### WHAT TO WORK ON
Leave the images out, and copy each of the records below exactly.

### RECORDS SHOWN
════════

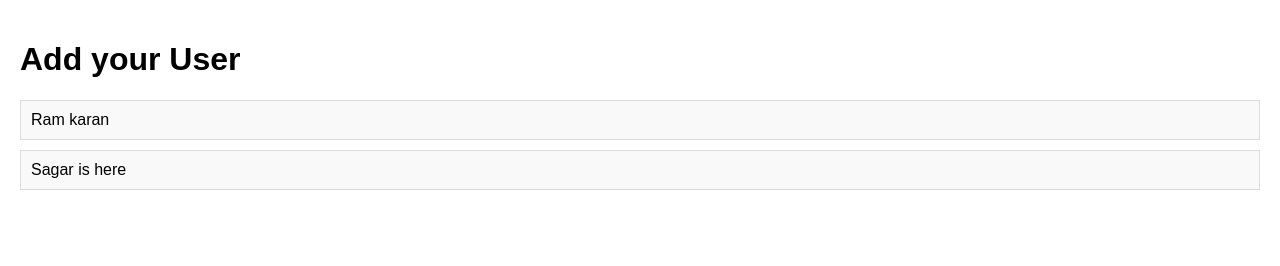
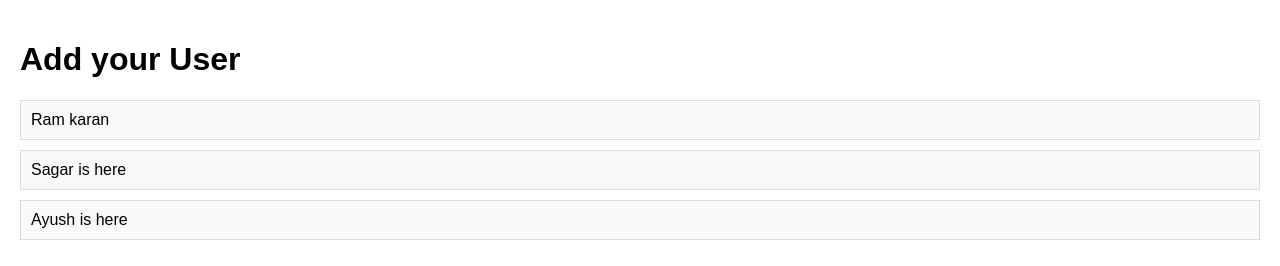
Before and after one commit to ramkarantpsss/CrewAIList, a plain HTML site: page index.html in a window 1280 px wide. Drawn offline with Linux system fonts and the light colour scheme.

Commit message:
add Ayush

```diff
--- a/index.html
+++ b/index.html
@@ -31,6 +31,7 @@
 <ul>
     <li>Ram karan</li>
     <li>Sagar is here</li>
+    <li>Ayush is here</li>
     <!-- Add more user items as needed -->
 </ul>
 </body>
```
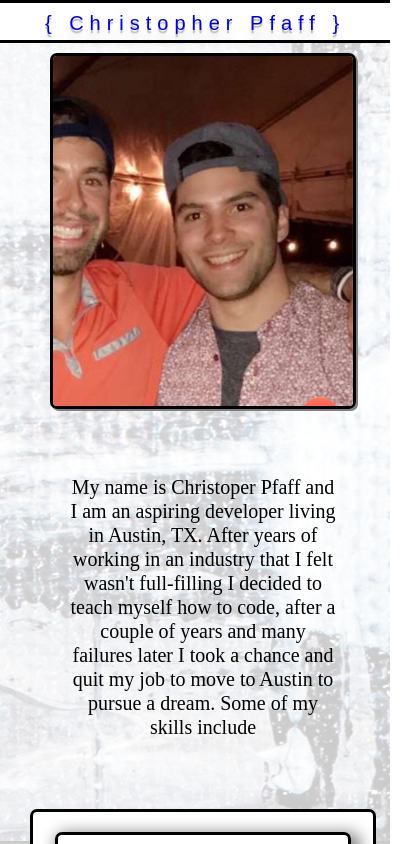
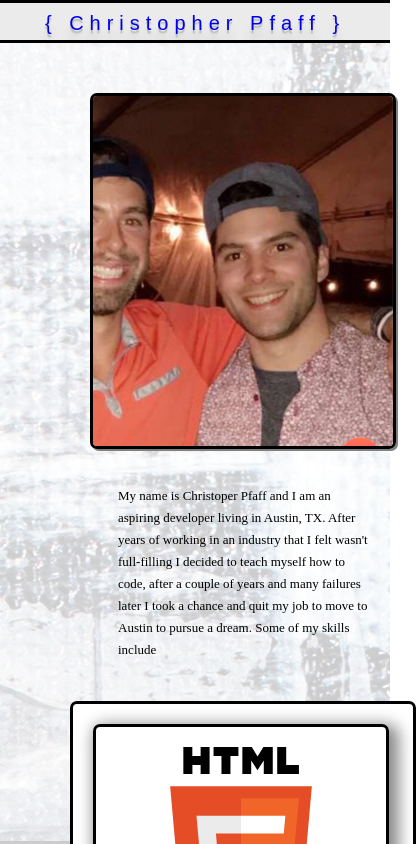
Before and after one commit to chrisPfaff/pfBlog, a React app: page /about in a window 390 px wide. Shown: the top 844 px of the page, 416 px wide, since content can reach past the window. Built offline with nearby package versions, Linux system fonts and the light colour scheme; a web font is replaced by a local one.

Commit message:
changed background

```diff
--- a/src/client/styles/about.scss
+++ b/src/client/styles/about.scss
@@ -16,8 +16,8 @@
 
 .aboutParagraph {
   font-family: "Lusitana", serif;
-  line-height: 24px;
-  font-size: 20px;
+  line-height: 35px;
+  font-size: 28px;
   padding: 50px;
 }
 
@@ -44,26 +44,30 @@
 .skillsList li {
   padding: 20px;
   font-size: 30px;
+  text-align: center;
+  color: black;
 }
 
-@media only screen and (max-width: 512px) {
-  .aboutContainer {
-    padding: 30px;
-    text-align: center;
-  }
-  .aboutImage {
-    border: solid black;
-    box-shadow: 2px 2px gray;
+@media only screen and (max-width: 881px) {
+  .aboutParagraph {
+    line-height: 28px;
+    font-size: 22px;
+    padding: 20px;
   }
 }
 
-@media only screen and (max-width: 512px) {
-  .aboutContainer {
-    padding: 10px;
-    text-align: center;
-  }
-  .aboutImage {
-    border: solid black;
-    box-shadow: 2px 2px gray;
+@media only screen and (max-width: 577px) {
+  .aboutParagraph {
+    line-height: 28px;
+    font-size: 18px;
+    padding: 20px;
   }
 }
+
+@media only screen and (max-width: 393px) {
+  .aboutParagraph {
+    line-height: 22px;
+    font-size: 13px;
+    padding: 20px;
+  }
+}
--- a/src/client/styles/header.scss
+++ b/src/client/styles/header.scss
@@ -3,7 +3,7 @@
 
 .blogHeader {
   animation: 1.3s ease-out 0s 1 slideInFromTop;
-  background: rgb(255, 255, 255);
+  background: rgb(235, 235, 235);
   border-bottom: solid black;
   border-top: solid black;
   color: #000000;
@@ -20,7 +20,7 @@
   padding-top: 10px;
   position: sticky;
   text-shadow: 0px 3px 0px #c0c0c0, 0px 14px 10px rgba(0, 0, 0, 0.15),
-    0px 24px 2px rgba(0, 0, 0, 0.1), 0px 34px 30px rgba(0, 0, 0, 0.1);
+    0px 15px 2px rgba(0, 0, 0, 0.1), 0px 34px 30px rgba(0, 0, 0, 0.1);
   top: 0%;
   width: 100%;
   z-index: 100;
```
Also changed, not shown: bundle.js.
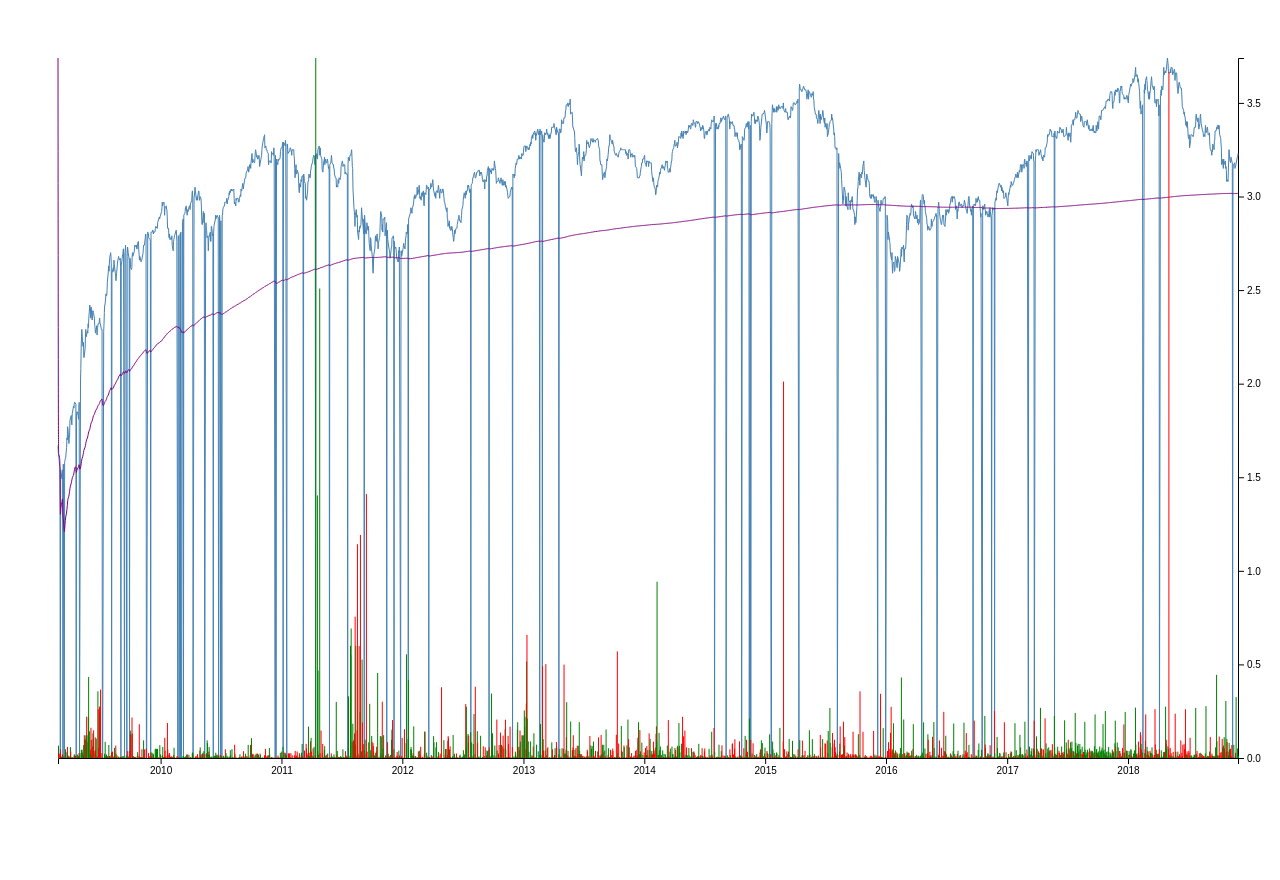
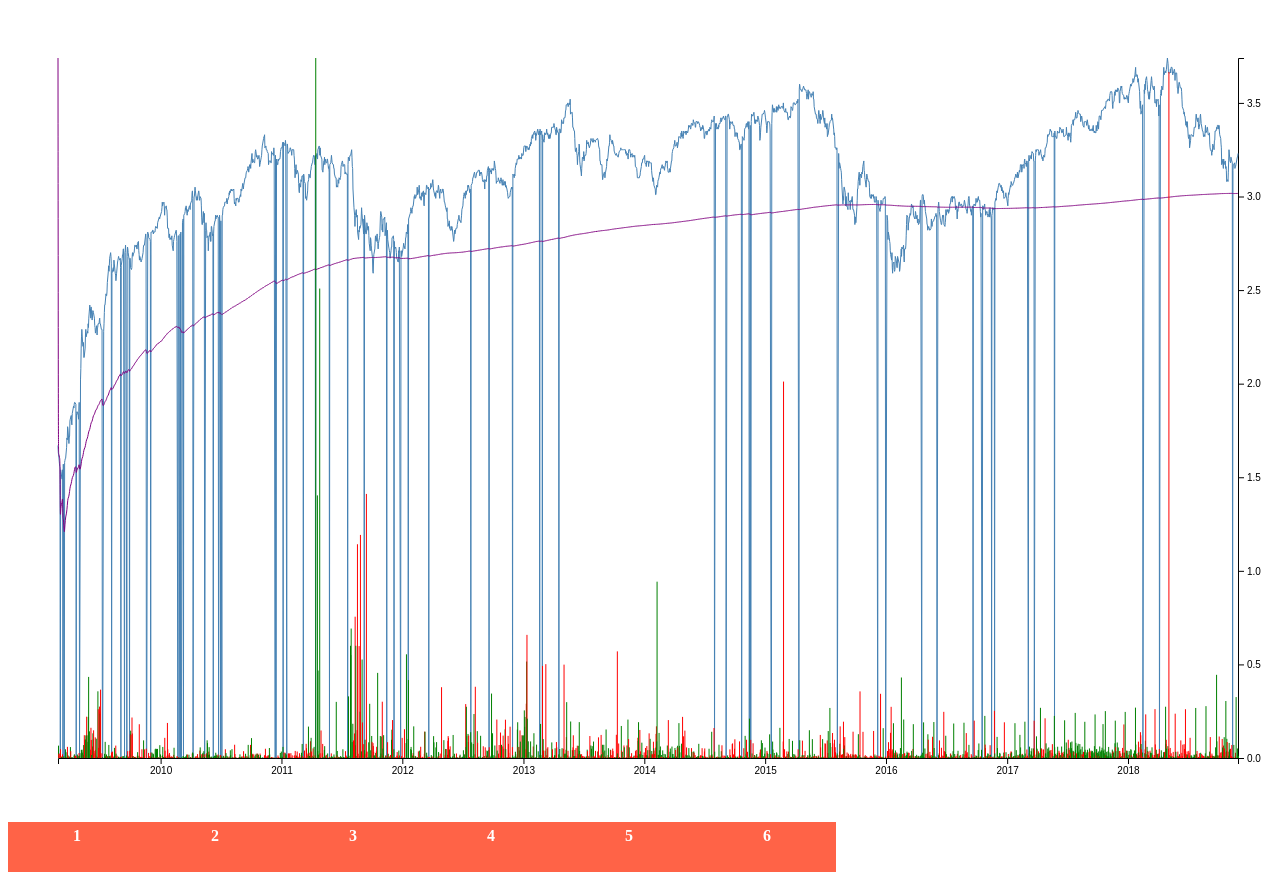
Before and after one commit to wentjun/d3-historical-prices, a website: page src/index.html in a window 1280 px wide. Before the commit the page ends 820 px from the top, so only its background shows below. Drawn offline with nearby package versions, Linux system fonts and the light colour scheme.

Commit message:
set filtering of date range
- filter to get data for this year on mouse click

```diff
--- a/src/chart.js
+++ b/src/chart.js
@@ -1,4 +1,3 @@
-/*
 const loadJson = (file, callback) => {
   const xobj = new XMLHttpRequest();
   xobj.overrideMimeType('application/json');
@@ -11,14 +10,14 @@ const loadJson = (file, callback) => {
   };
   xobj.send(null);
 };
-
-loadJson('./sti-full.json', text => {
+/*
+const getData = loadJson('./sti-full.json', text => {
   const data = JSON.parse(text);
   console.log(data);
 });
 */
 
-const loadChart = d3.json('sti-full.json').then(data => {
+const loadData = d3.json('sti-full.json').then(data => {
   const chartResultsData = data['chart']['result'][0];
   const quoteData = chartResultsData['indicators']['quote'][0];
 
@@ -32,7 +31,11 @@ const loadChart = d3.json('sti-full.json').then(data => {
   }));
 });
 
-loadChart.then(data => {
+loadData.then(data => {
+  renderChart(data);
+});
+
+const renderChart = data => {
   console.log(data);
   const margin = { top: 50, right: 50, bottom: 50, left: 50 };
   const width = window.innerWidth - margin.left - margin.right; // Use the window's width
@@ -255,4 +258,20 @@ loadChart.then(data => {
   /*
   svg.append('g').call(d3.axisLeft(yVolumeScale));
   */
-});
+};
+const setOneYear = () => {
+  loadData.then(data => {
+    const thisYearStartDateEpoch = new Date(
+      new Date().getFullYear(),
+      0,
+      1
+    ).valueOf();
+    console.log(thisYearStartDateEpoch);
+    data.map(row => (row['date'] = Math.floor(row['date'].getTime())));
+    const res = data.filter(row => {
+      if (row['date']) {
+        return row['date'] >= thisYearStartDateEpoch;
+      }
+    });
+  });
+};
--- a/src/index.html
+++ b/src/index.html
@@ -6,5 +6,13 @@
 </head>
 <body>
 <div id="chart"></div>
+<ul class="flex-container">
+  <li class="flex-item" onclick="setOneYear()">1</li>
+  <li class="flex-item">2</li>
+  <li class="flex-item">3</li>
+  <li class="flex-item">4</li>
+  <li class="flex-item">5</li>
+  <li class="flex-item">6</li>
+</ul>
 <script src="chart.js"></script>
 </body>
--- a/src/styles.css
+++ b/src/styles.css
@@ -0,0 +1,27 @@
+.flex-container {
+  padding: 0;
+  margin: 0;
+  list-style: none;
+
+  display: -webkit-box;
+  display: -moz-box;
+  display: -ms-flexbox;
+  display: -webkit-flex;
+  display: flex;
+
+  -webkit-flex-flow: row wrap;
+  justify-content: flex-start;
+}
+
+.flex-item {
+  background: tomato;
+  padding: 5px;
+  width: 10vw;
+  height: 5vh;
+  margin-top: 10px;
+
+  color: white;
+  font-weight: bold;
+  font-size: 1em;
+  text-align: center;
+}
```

════════

### SOLVED EXERCISE
Before and after one commit to ramkarantpsss/CrewAIList, a plain HTML site: page index.html in a window 1280 px wide. Drawn offline with Linux system fonts and the light colour scheme.

Commit message:
add Ayush

```diff
--- a/index.html
+++ b/index.html
@@ -31,6 +31,7 @@
 <ul>
     <li>Ram karan</li>
     <li>Sagar is here</li>
+    <li>Ayush is here</li>
     <!-- Add more user items as needed -->
 </ul>
 </body>
```
Before and after one commit to chrisPfaff/pfBlog, a React app: page /about in a window 390 px wide. Shown: the top 844 px of the page, 416 px wide, since content can reach past the window. Built offline with nearby package versions, Linux system fonts and the light colour scheme; a web font is replaced by a local one.

Commit message:
changed background

```diff
--- a/src/client/styles/about.scss
+++ b/src/client/styles/about.scss
@@ -16,8 +16,8 @@
 
 .aboutParagraph {
   font-family: "Lusitana", serif;
-  line-height: 24px;
-  font-size: 20px;
+  line-height: 35px;
+  font-size: 28px;
   padding: 50px;
 }
 
@@ -44,26 +44,30 @@
 .skillsList li {
   padding: 20px;
   font-size: 30px;
+  text-align: center;
+  color: black;
 }
 
-@media only screen and (max-width: 512px) {
-  .aboutContainer {
-    padding: 30px;
-    text-align: center;
-  }
-  .aboutImage {
-    border: solid black;
-    box-shadow: 2px 2px gray;
+@media only screen and (max-width: 881px) {
+  .aboutParagraph {
+    line-height: 28px;
+    font-size: 22px;
+    padding: 20px;
   }
 }
 
-@media only screen and (max-width: 512px) {
-  .aboutContainer {
-    padding: 10px;
-    text-align: center;
-  }
-  .aboutImage {
-    border: solid black;
-    box-shadow: 2px 2px gray;
+@media only screen and (max-width: 577px) {
+  .aboutParagraph {
+    line-height: 28px;
+    font-size: 18px;
+    padding: 20px;
   }
 }
+
+@media only screen and (max-width: 393px) {
+  .aboutParagraph {
+    line-height: 22px;
+    font-size: 13px;
+    padding: 20px;
+  }
+}
--- a/src/client/styles/header.scss
+++ b/src/client/styles/header.scss
@@ -3,7 +3,7 @@
 
 .blogHeader {
   animation: 1.3s ease-out 0s 1 slideInFromTop;
-  background: rgb(255, 255, 255);
+  background: rgb(235, 235, 235);
   border-bottom: solid black;
   border-top: solid black;
   color: #000000;
@@ -20,7 +20,7 @@
   padding-top: 10px;
   position: sticky;
   text-shadow: 0px 3px 0px #c0c0c0, 0px 14px 10px rgba(0, 0, 0, 0.15),
-    0px 24px 2px rgba(0, 0, 0, 0.1), 0px 34px 30px rgba(0, 0, 0, 0.1);
+    0px 15px 2px rgba(0, 0, 0, 0.1), 0px 34px 30px rgba(0, 0, 0, 0.1);
   top: 0%;
   width: 100%;
   z-index: 100;
```
Also changed, not shown: bundle.js.
Before and after one commit to wentjun/d3-historical-prices, a website: page src/index.html in a window 1280 px wide. Before the commit the page ends 820 px from the top, so only its background shows below. Drawn offline with nearby package versions, Linux system fonts and the light colour scheme.

Commit message:
set filtering of date range
- filter to get data for this year on mouse click

```diff
--- a/src/chart.js
+++ b/src/chart.js
@@ -1,4 +1,3 @@
-/*
 const loadJson = (file, callback) => {
   const xobj = new XMLHttpRequest();
   xobj.overrideMimeType('application/json');
@@ -11,14 +10,14 @@ const loadJson = (file, callback) => {
   };
   xobj.send(null);
 };
-
-loadJson('./sti-full.json', text => {
+/*
+const getData = loadJson('./sti-full.json', text => {
   const data = JSON.parse(text);
   console.log(data);
 });
 */
 
-const loadChart = d3.json('sti-full.json').then(data => {
+const loadData = d3.json('sti-full.json').then(data => {
   const chartResultsData = data['chart']['result'][0];
   const quoteData = chartResultsData['indicators']['quote'][0];
 
@@ -32,7 +31,11 @@ const loadChart = d3.json('sti-full.json').then(data => {
   }));
 });
 
-loadChart.then(data => {
+loadData.then(data => {
+  renderChart(data);
+});
+
+const renderChart = data => {
   console.log(data);
   const margin = { top: 50, right: 50, bottom: 50, left: 50 };
   const width = window.innerWidth - margin.left - margin.right; // Use the window's width
@@ -255,4 +258,20 @@ loadChart.then(data => {
   /*
   svg.append('g').call(d3.axisLeft(yVolumeScale));
   */
-});
+};
+const setOneYear = () => {
+  loadData.then(data => {
+    const thisYearStartDateEpoch = new Date(
+      new Date().getFullYear(),
+      0,
+      1
+    ).valueOf();
+    console.log(thisYearStartDateEpoch);
+    data.map(row => (row['date'] = Math.floor(row['date'].getTime())));
+    const res = data.filter(row => {
+      if (row['date']) {
+        return row['date'] >= thisYearStartDateEpoch;
+      }
+    });
+  });
+};
--- a/src/index.html
+++ b/src/index.html
@@ -6,5 +6,13 @@
 </head>
 <body>
 <div id="chart"></div>
+<ul class="flex-container">
+  <li class="flex-item" onclick="setOneYear()">1</li>
+  <li class="flex-item">2</li>
+  <li class="flex-item">3</li>
+  <li class="flex-item">4</li>
+  <li class="flex-item">5</li>
+  <li class="flex-item">6</li>
+</ul>
 <script src="chart.js"></script>
 </body>
--- a/src/styles.css
+++ b/src/styles.css
@@ -0,0 +1,27 @@
+.flex-container {
+  padding: 0;
+  margin: 0;
+  list-style: none;
+
+  display: -webkit-box;
+  display: -moz-box;
+  display: -ms-flexbox;
+  display: -webkit-flex;
+  display: flex;
+
+  -webkit-flex-flow: row wrap;
+  justify-content: flex-start;
+}
+
+.flex-item {
+  background: tomato;
+  padding: 5px;
+  width: 10vw;
+  height: 5vh;
+  margin-top: 10px;
+
+  color: white;
+  font-weight: bold;
+  font-size: 1em;
+  text-align: center;
+}
```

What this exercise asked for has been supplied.